[WORK ORDER]
In the listing below, count the lines with "background" and report only the figure.

==== RECORDS SHOWN ====

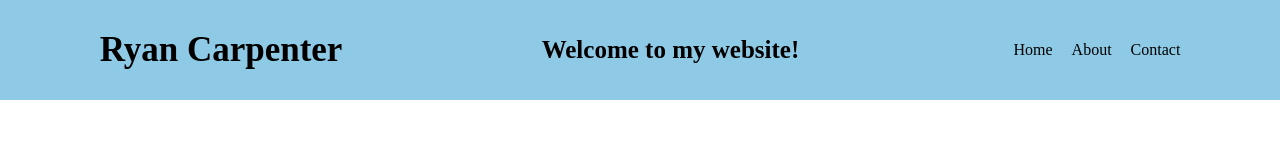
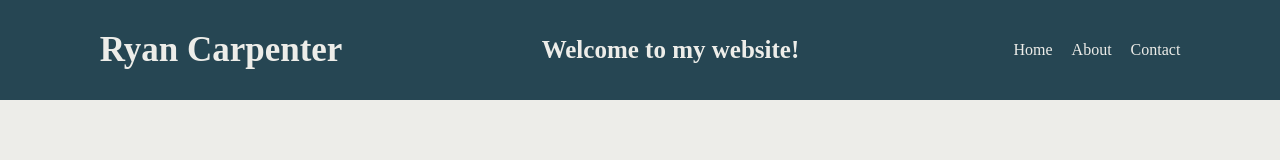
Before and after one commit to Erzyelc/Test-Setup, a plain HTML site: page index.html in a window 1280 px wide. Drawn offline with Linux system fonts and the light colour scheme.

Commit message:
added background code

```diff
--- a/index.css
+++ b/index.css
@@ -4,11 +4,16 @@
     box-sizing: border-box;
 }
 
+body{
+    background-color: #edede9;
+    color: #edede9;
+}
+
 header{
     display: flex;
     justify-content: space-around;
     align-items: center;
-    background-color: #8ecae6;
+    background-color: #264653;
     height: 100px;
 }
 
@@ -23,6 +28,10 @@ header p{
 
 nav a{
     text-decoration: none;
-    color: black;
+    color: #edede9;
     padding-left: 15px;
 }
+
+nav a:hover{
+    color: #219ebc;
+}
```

====

[COMPLETED TASK]
4